Participants at the Salisbury Centre were joined by other guests on Zoom as the JSC team facilitated equal participation of both groups to provide a truly hybrid occasion. But not all things can be recreated digitally – the refreshments on offer at the event were hard to beat!
Hilary Rifkind, Chair of Edinburgh Hebrew Congregation, who attended the training session live and the EJCC event remotely, remarked “It felt quite intimate and probably no different from being in the room. And when someone asked a question from the [live] audience that was fine.” The JSC team will learn from this experience for future events and aim to build continuously on past performance, but the measure of success of the project will be determined by similar sentiments by remote audience participants.
A few days later, Jewish Scotland Connected facilitated another hybrid event, this time the launch of a new book by former SCoJeC Chair Kenneth Collins. Zev's Children – an International Jewish Family follows the descendents of Kenneth's five-times-great great-grandfather from the Ukraine in 1740 to present day Moscow, Buenos Aires, Boston, Jerusalem, and, of course, Glasgow.

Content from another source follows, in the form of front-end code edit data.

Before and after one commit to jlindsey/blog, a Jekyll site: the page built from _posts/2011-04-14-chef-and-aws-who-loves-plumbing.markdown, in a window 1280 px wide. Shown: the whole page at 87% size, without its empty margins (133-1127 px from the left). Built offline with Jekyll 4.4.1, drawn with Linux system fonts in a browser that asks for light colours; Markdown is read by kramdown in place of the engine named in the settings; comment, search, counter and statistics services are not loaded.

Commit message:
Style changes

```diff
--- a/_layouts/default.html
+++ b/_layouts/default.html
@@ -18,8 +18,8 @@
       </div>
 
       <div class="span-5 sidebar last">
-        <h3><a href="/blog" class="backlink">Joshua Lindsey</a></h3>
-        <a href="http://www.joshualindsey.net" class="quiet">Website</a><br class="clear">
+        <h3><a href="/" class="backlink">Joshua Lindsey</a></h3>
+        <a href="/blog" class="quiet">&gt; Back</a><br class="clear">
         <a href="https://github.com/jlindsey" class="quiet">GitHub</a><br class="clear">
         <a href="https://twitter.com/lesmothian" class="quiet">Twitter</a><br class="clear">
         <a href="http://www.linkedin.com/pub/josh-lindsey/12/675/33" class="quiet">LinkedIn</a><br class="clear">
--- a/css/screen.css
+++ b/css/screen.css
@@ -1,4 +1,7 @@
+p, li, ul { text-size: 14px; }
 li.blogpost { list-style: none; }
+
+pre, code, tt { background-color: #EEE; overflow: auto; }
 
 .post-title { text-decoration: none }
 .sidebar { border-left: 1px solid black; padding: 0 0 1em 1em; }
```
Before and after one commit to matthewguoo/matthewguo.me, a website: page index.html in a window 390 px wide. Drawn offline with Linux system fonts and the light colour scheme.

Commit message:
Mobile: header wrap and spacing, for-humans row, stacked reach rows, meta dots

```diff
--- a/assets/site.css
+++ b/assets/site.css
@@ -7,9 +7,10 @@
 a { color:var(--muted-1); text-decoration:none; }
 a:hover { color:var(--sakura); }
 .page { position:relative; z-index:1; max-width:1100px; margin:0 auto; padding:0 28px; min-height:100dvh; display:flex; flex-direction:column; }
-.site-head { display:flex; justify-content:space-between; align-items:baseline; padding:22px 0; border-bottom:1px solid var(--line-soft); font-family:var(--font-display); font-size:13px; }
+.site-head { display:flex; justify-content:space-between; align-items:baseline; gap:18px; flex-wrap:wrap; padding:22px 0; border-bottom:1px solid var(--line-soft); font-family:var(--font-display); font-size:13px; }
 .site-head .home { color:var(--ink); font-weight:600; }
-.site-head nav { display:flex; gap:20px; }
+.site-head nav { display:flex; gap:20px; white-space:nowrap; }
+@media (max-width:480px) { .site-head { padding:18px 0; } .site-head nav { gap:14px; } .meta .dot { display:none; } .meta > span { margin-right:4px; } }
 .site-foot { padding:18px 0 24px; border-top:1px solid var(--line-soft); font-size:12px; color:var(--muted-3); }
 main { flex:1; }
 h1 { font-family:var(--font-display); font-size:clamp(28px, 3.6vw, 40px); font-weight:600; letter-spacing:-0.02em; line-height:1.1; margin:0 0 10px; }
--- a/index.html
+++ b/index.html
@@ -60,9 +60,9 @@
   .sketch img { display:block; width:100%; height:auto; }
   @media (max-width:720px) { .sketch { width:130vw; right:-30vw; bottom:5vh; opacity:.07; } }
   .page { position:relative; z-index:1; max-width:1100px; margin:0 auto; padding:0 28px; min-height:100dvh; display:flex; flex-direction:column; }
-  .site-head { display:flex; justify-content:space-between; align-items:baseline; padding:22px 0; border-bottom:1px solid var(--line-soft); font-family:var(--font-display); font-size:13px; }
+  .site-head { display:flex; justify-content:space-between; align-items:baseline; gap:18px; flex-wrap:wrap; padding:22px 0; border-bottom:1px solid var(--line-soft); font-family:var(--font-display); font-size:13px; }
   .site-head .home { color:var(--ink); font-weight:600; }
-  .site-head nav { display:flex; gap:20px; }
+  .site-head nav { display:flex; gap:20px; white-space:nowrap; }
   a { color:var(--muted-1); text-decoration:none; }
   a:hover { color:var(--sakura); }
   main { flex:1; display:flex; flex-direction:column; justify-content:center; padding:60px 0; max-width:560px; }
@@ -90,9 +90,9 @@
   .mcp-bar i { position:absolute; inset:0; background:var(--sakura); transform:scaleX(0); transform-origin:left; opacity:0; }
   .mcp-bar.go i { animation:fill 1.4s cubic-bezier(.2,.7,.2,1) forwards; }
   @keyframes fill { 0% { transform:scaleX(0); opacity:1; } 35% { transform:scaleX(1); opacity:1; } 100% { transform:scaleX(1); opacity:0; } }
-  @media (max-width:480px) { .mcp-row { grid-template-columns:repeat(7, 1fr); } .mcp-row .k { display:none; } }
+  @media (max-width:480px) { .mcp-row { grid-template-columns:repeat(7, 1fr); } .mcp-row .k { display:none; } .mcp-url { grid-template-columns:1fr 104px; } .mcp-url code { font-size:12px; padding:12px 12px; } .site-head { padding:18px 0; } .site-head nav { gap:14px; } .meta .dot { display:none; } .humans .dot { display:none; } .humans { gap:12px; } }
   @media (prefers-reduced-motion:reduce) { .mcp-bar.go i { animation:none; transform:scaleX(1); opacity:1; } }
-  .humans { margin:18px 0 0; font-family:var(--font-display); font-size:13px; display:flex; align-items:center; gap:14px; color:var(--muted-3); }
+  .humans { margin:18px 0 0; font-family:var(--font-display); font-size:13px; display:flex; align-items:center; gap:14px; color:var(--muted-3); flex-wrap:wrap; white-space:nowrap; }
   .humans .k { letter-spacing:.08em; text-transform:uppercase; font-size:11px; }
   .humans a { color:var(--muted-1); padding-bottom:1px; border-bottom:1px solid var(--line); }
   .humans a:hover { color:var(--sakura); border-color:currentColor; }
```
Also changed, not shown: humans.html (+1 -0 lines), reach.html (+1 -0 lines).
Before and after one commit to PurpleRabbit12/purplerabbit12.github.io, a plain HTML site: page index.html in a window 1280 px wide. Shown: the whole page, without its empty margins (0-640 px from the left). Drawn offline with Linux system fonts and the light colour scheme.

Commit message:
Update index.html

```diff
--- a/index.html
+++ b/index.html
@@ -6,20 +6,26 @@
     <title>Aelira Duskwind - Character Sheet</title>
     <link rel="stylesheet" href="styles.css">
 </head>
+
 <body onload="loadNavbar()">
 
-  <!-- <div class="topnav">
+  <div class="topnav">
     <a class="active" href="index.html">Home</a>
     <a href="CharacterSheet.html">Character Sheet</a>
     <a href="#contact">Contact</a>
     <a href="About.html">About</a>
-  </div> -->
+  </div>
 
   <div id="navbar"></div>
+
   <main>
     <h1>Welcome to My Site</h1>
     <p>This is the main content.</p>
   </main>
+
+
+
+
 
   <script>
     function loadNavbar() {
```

Some 50 people from around Scotland and many other parts of the world participated remotely alongside those present at the Archives Centre, and Archives trustee Fiona Brodie commented, "I worked with Adam and Sami from the Project's tech team, for several hours ahead of the event, and we made use of some of the new equipment purchased by the Project. As well as those present on the evening, 44 devices were logged in, and the event was also recorded and uploaded to YouTube channel for others to view later. The event was an opportunity for the Project team to learn about technological issues and how to ensure the best positioning of equipment and the audience in the room, and thanks are due to the Project for an excellent start."